WHAT YOU NEED TO DO »
Copy the listing below exactly, but skip the pictures.

DATA TO USE »
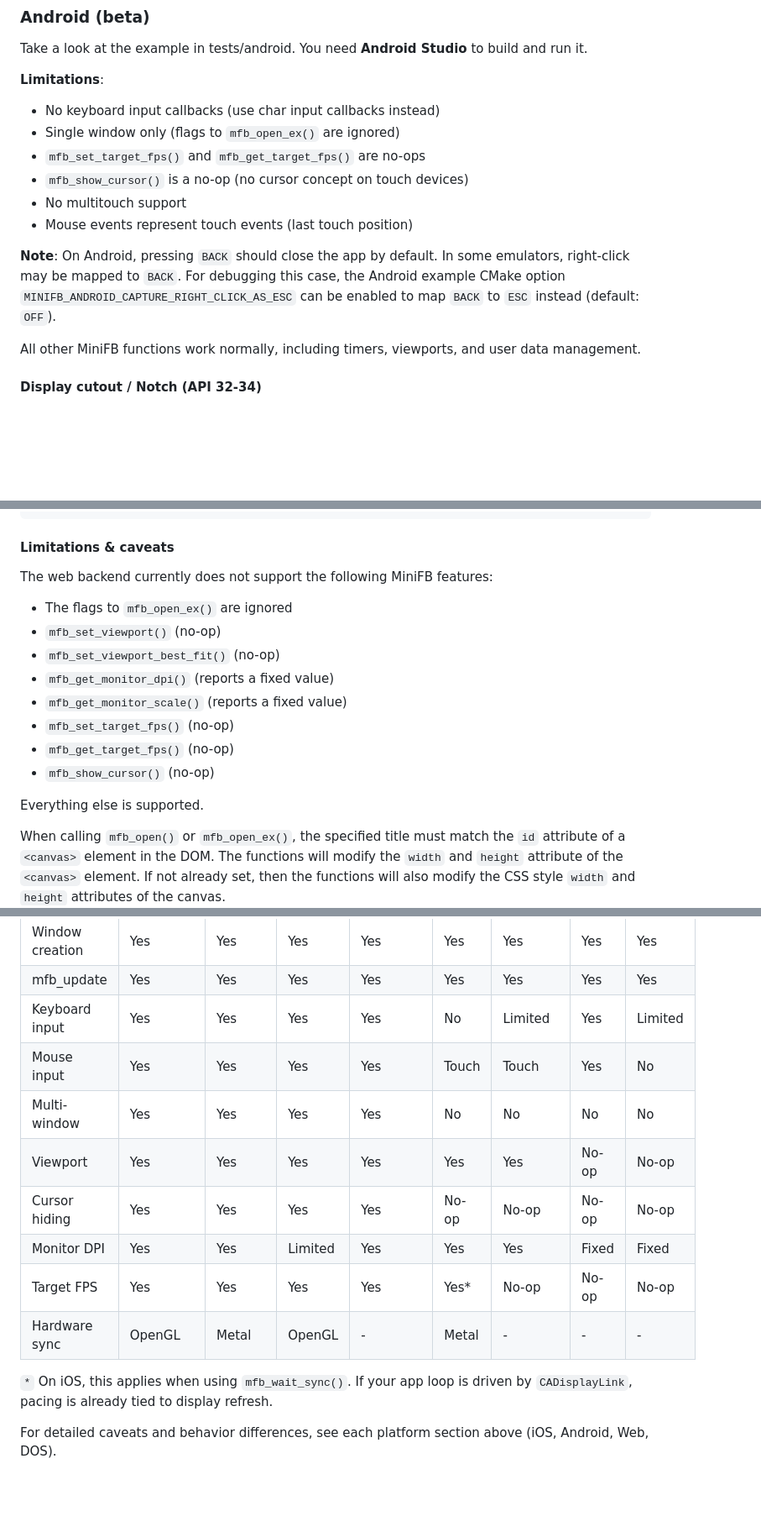
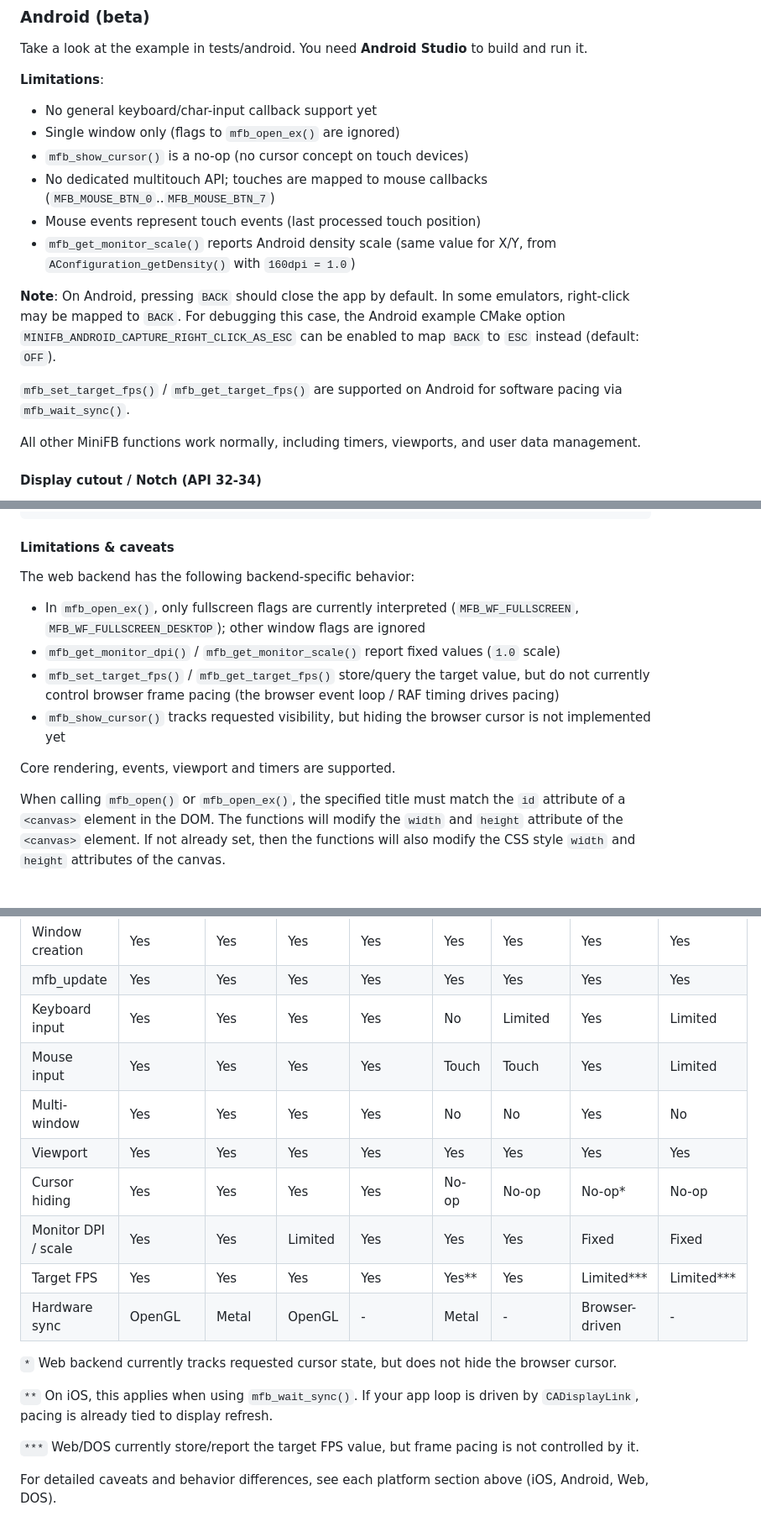
Before and after one commit to emoon/minifb, a Markdown page: README.md, 3 parts joined by grey strips. Shown at 84% size. Drawn GitHub-style; blank space fills up the shorter version.

```diff
--- a/README.md
+++ b/README.md
@@ -631,14 +634,16 @@ Take a look at the example in tests/android. You need **Android Studio** to buil
 
 **Limitations**:
 
-- No keyboard input callbacks (use char input callbacks instead)
+- No general keyboard/char-input callback support yet
 - Single window only (flags to `mfb_open_ex()` are ignored)
-- `mfb_set_target_fps()` and `mfb_get_target_fps()` are no-ops
 - `mfb_show_cursor()` is a no-op (no cursor concept on touch devices)
-- No multitouch support
-- Mouse events represent touch events (last touch position)
+- No dedicated multitouch API; touches are mapped to mouse callbacks (`MFB_MOUSE_BTN_0`..`MFB_MOUSE_BTN_7`)
+- Mouse events represent touch events (last processed touch position)
+- `mfb_get_monitor_scale()` reports Android density scale (same value for X/Y, from `AConfiguration_getDensity()` with `160dpi = 1.0`)
 
 **Note**: On Android, pressing `BACK` should close the app by default. In some emulators, right-click may be mapped to `BACK`. For debugging this case, the Android example CMake option `MINIFB_ANDROID_CAPTURE_RIGHT_CLICK_AS_ESC` can be enabled to map `BACK` to `ESC` instead (default: `OFF`).
+
+`mfb_set_target_fps()` / `mfb_get_target_fps()` are supported on Android for software pacing via `mfb_wait_sync()`.
 
 All other MiniFB functions work normally, including timers, viewports, and user data management.
 
@@ -807,18 +812,14 @@ Assuming the build will generate `my_app.wasm` and `my_app.js`, the simplest `.h
 
 #### Limitations & caveats
 
-The web backend currently does not support the following MiniFB features:
+The web backend has the following backend-specific behavior:
 
-- The flags to `mfb_open_ex()` are ignored
-- `mfb_set_viewport()` (no-op)
-- `mfb_set_viewport_best_fit()` (no-op)
-- `mfb_get_monitor_dpi()` (reports a fixed value)
-- `mfb_get_monitor_scale()` (reports a fixed value)
-- `mfb_set_target_fps()` (no-op)
-- `mfb_get_target_fps()` (no-op)
-- `mfb_show_cursor()` (no-op)
+- In `mfb_open_ex()`, only fullscreen flags are currently interpreted (`MFB_WF_FULLSCREEN`, `MFB_WF_FULLSCREEN_DESKTOP`); other window flags are ignored
+- `mfb_get_monitor_dpi()` / `mfb_get_monitor_scale()` report fixed values (`1.0` scale)
+- `mfb_set_target_fps()` / `mfb_get_target_fps()` store/query the target value, but do not currently control browser frame pacing (the browser event loop / RAF timing drives pacing)
+- `mfb_show_cursor()` tracks requested visibility, but hiding the browser cursor is not implemented yet
 
-Everything else is supported.
+Core rendering, events, viewport and timers are supported.
 
 When calling `mfb_open()` or `mfb_open_ex()`, the specified title must match the `id` attribute of a `<canvas>` element in the DOM. The functions will modify the `width` and `height` attribute of the `<canvas>` element. If not already set, then the functions will also modify the CSS style `width` and `height` attributes of the canvas.
 
@@ -941,14 +942,18 @@ Some MiniFB features are not available on all platforms. Here's a summary of wha
 | Window creation | Yes | Yes | Yes | Yes | Yes | Yes | Yes | Yes |
 | mfb_update | Yes | Yes | Yes | Yes | Yes | Yes | Yes | Yes |
 | Keyboard input | Yes | Yes | Yes | Yes | No | Limited | Yes | Limited |
-| Mouse input | Yes | Yes | Yes | Yes | Touch | Touch | Yes | No |
-| Multi-window | Yes | Yes | Yes | Yes | No | No | No | No |
-| Viewport | Yes | Yes | Yes | Yes | Yes | Yes | No-op | No-op |
-| Cursor hiding | Yes | Yes | Yes | Yes | No-op | No-op | No-op | No-op |
-| Monitor DPI | Yes | Yes | Limited | Yes | Yes | Yes | Fixed | Fixed |
-| Target FPS | Yes | Yes | Yes | Yes | Yes* | No-op | No-op | No-op |
-| Hardware sync | OpenGL | Metal | OpenGL | - | Metal | - | - | - |
+| Mouse input | Yes | Yes | Yes | Yes | Touch | Touch | Yes | Limited |
+| Multi-window | Yes | Yes | Yes | Yes | No | No | Yes | No |
+| Viewport | Yes | Yes | Yes | Yes | Yes | Yes | Yes | Yes |
+| Cursor hiding | Yes | Yes | Yes | Yes | No-op | No-op | No-op* | No-op |
+| Monitor DPI / scale | Yes | Yes | Limited | Yes | Yes | Yes | Fixed | Fixed |
+| Target FPS | Yes | Yes | Yes | Yes | Yes** | Yes | Limited*** | Limited*** |
+| Hardware sync | OpenGL | Metal | OpenGL | - | Metal | - | Browser-driven | - |
 
-`*` On iOS, this applies when using `mfb_wait_sync()`. If your app loop is driven by `CADisplayLink`, pacing is already tied to display refresh.
+`*` Web backend currently tracks requested cursor state, but does not hide the browser cursor.
+
+`**` On iOS, this applies when using `mfb_wait_sync()`. If your app loop is driven by `CADisplayLink`, pacing is already tied to display refresh.
+
+`***` Web/DOS currently store/report the target FPS value, but frame pacing is not controlled by it.
 
 For detailed caveats and behavior differences, see each platform section above (iOS, Android, Web, DOS).
```
Also changed, not shown: other parts of README.md (+5 -2 lines).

WRITTEN REPLY »
Before and after one commit to emoon/minifb, a Markdown page: README.md, 3 parts joined by grey strips. Shown at 84% size. Drawn GitHub-style; blank space fills up the shorter version.

```diff
--- a/README.md
+++ b/README.md
@@ -631,14 +634,16 @@ Take a look at the example in tests/android. You need **Android Studio** to buil
 
 **Limitations**:
 
-- No keyboard input callbacks (use char input callbacks instead)
+- No general keyboard/char-input callback support yet
 - Single window only (flags to `mfb_open_ex()` are ignored)
-- `mfb_set_target_fps()` and `mfb_get_target_fps()` are no-ops
 - `mfb_show_cursor()` is a no-op (no cursor concept on touch devices)
-- No multitouch support
-- Mouse events represent touch events (last touch position)
+- No dedicated multitouch API; touches are mapped to mouse callbacks (`MFB_MOUSE_BTN_0`..`MFB_MOUSE_BTN_7`)
+- Mouse events represent touch events (last processed touch position)
+- `mfb_get_monitor_scale()` reports Android density scale (same value for X/Y, from `AConfiguration_getDensity()` with `160dpi = 1.0`)
 
 **Note**: On Android, pressing `BACK` should close the app by default. In some emulators, right-click may be mapped to `BACK`. For debugging this case, the Android example CMake option `MINIFB_ANDROID_CAPTURE_RIGHT_CLICK_AS_ESC` can be enabled to map `BACK` to `ESC` instead (default: `OFF`).
+
+`mfb_set_target_fps()` / `mfb_get_target_fps()` are supported on Android for software pacing via `mfb_wait_sync()`.
 
 All other MiniFB functions work normally, including timers, viewports, and user data management.
 
@@ -807,18 +812,14 @@ Assuming the build will generate `my_app.wasm` and `my_app.js`, the simplest `.h
 
 #### Limitations & caveats
 
-The web backend currently does not support the following MiniFB features:
+The web backend has the following backend-specific behavior:
 
-- The flags to `mfb_open_ex()` are ignored
-- `mfb_set_viewport()` (no-op)
-- `mfb_set_viewport_best_fit()` (no-op)
-- `mfb_get_monitor_dpi()` (reports a fixed value)
-- `mfb_get_monitor_scale()` (reports a fixed value)
-- `mfb_set_target_fps()` (no-op)
-- `mfb_get_target_fps()` (no-op)
-- `mfb_show_cursor()` (no-op)
+- In `mfb_open_ex()`, only fullscreen flags are currently interpreted (`MFB_WF_FULLSCREEN`, `MFB_WF_FULLSCREEN_DESKTOP`); other window flags are ignored
+- `mfb_get_monitor_dpi()` / `mfb_get_monitor_scale()` report fixed values (`1.0` scale)
+- `mfb_set_target_fps()` / `mfb_get_target_fps()` store/query the target value, but do not currently control browser frame pacing (the browser event loop / RAF timing drives pacing)
+- `mfb_show_cursor()` tracks requested visibility, but hiding the browser cursor is not implemented yet
 
-Everything else is supported.
+Core rendering, events, viewport and timers are supported.
 
 When calling `mfb_open()` or `mfb_open_ex()`, the specified title must match the `id` attribute of a `<canvas>` element in the DOM. The functions will modify the `width` and `height` attribute of the `<canvas>` element. If not already set, then the functions will also modify the CSS style `width` and `height` attributes of the canvas.
 
@@ -941,14 +942,18 @@ Some MiniFB features are not available on all platforms. Here's a summary of wha
 | Window creation | Yes | Yes | Yes | Yes | Yes | Yes | Yes | Yes |
 | mfb_update | Yes | Yes | Yes | Yes | Yes | Yes | Yes | Yes |
 | Keyboard input | Yes | Yes | Yes | Yes | No | Limited | Yes | Limited |
-| Mouse input | Yes | Yes | Yes | Yes | Touch | Touch | Yes | No |
-| Multi-window | Yes | Yes | Yes | Yes | No | No | No | No |
-| Viewport | Yes | Yes | Yes | Yes | Yes | Yes | No-op | No-op |
-| Cursor hiding | Yes | Yes | Yes | Yes | No-op | No-op | No-op | No-op |
-| Monitor DPI | Yes | Yes | Limited | Yes | Yes | Yes | Fixed | Fixed |
-| Target FPS | Yes | Yes | Yes | Yes | Yes* | No-op | No-op | No-op |
-| Hardware sync | OpenGL | Metal | OpenGL | - | Metal | - | - | - |
+| Mouse input | Yes | Yes | Yes | Yes | Touch | Touch | Yes | Limited |
+| Multi-window | Yes | Yes | Yes | Yes | No | No | Yes | No |
+| Viewport | Yes | Yes | Yes | Yes | Yes | Yes | Yes | Yes |
+| Cursor hiding | Yes | Yes | Yes | Yes | No-op | No-op | No-op* | No-op |
+| Monitor DPI / scale | Yes | Yes | Limited | Yes | Yes | Yes | Fixed | Fixed |
+| Target FPS | Yes | Yes | Yes | Yes | Yes** | Yes | Limited*** | Limited*** |
+| Hardware sync | OpenGL | Metal | OpenGL | - | Metal | - | Browser-driven | - |
 
-`*` On iOS, this applies when using `mfb_wait_sync()`. If your app loop is driven by `CADisplayLink`, pacing is already tied to display refresh.
+`*` Web backend currently tracks requested cursor state, but does not hide the browser cursor.
+
+`**` On iOS, this applies when using `mfb_wait_sync()`. If your app loop is driven by `CADisplayLink`, pacing is already tied to display refresh.
+
+`***` Web/DOS currently store/report the target FPS value, but frame pacing is not controlled by it.
 
 For detailed caveats and behavior differences, see each platform section above (iOS, Android, Web, DOS).
```
Also changed, not shown: other parts of README.md (+5 -2 lines).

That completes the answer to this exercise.